The second was to learn some basic German phrases to use in shops, restaurants and travel situations.

Looking back, I can see I did one thing right, but I missed something really important which ultimately slowed my progress.

What I did right

I followed the #1 rule for achieving just about anything and everything:

1. Set small, well-defined goals

One of the main reasons people give up on languages is the sheer volume of new things to learn. When you think about a language as a whole, each new word or grammar rule feels hopelessely insignificant by comparison. Vague goals compound the problem as they make it impossible to track progress and give the impression that you’re getting nowhere, in spite of all your hard work.

Ill-defined goals such as “to get by” are kryptonite to motivation. What does “get by” even mean? How will you know when you get there?

Over 50 years of studies in goal-setting theory show that setting specific goals leads to higher success rates. For example, the idea of earning 500 dollars a month produces far better results when compared to the more general goal of earning some extra cash.

The same principle applies to language learning.  Dividing the mammoth task into small, well-defined goals gives you a clear destination to aim for. More importantly, you can track your progress and give yourself a little pat on the back when you get there.

Where I went wrong

Although my goals were small and well-defined, I didn’t give nearly enough thought to how I would bring them to fruition in the real world.

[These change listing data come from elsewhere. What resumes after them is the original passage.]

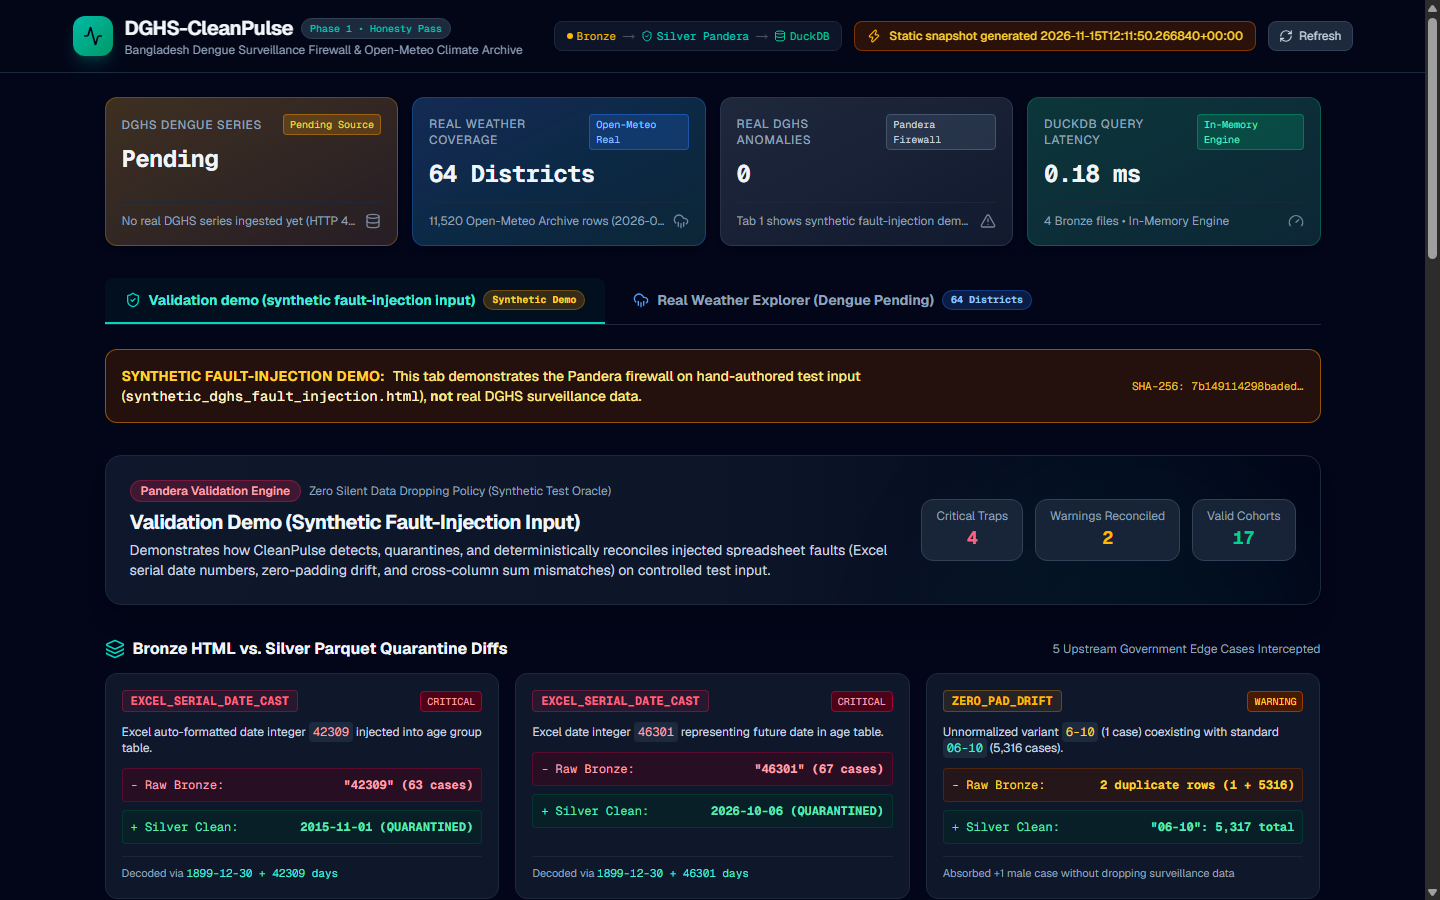
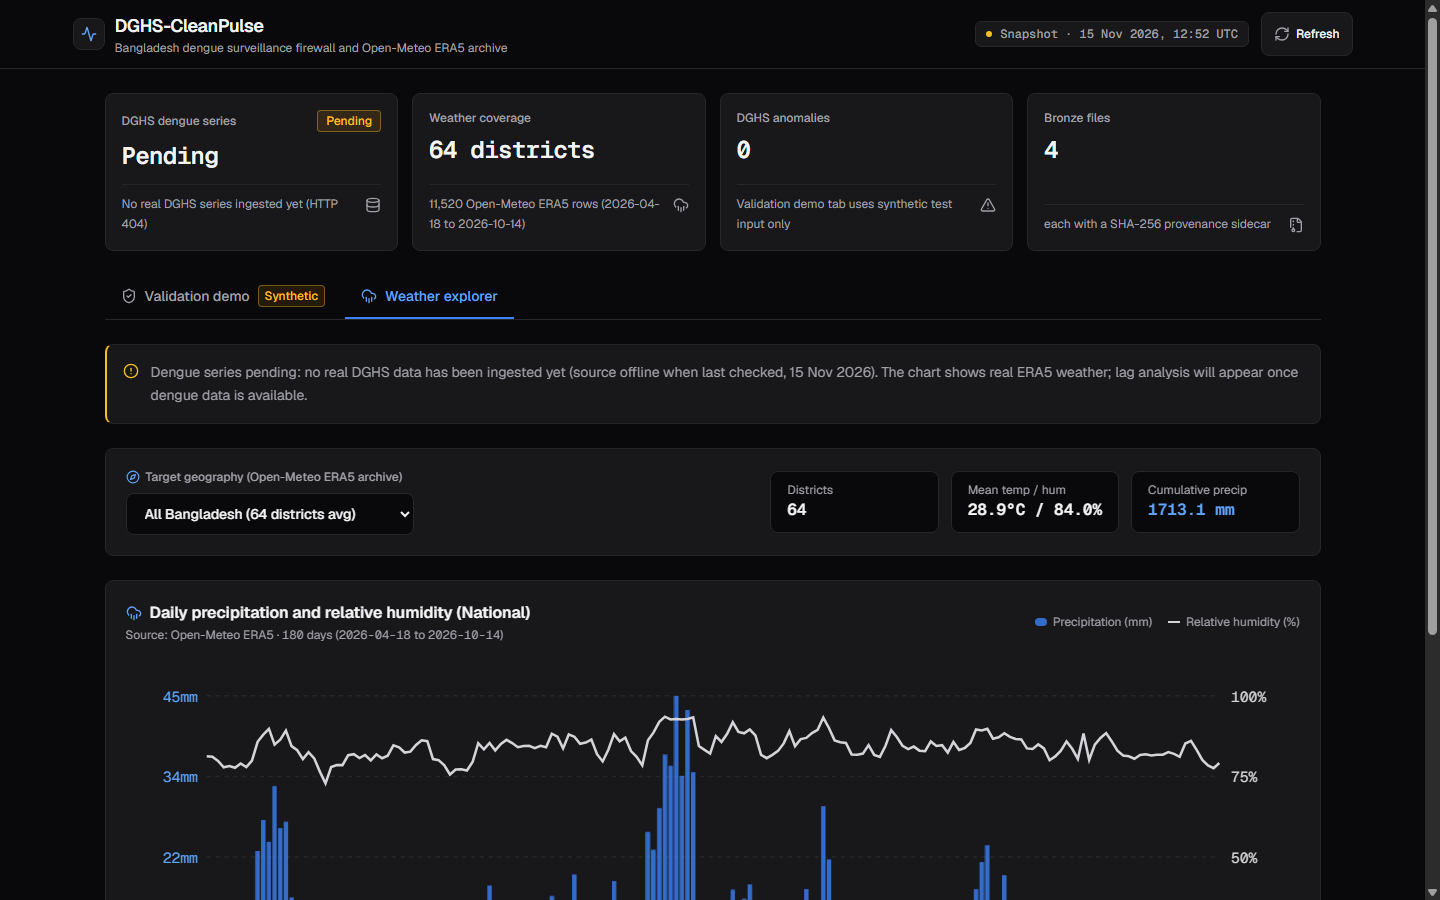
docs: update dashboard screenshots after UI polish

diff --git a/README.md b/README.md
@@ -10,15 +10,20 @@
 
 ## Visual Overview
 
-### Tab 1: Validation Demo (Synthetic Fault-Injection Input)
+### Validation demo (synthetic input)
 *Demonstrates the Pandera validation firewall on the hand-authored `backend/tests/fixtures/synthetic_dghs_fault_injection.html` test input (not real DGHS data).*
 
-![Tab 1: Validation Demo](docs/dashboard_tab1.png)
+![Validation demo (synthetic input)](docs/dashboard_tab1.png)
 
-### Tab 2: Real Weather Explorer (Dengue Pending)
+### Weather explorer
 *Displays the 64-district Open-Meteo Historical Weather API series (`2026-04-18` to `2026-10-14`) with a visible notice that the dengue time series and lag correlation are pending a real DGHS source.*
 
-![Tab 2: Real Weather Explorer](docs/dashboard_tab2.png)
+![Weather explorer](docs/dashboard_tab2.png)
+
+### Mobile view (Weather explorer at 375px)
+*Responsive 375px mobile layout of the Weather explorer tab.*
+
+![Mobile view: Weather explorer](docs/dashboard_mobile.png)
 
 ---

For example, a lot of my study time in German was based around audio and texts from my self-study book, with relatively little time practicing the actual skills I was trying to develop. Which brings me to rule number 2:

2. Practice practice practice. Then practice some more. 

If your goal is to order in shops and restaurants, you should practice ordering in shops and restaurants. It sounds so simple, but it’s easily overlooked. How many people focus diligently on grammar rules and vocabulary lists even though their primary goal is to communicate in everyday situations?

This tactic rarely works because the brain learns new information in a way that is context dependent. This means, if you spend a lot of time memorising grammar rules and vocabulary, you’ll get good at remembering grammar rules and vocabulary. But unless you put them into practice, you’ll probably struggle to use them in the real world.

Once you’ve got a goal in mind, think of ways to integrate plenty of practice time into your study sessions. For example, you could simulate ordering in a restaurant with an online teacher, a language partner, a friend, your dog, a tape recorder, a mirror… the list is endless. The important thing is to act out a situation where you use the language in a way that’s similar to the goal you’re working on.

When you nail these skills at home, you can draw from them far more easily in real communication situations.  And voilà, before you know it, you’ll have mastered that goal and it’ll be time to move onto the next.

What are your language goals? How are you putting them into practice?

Let us know in the comments below!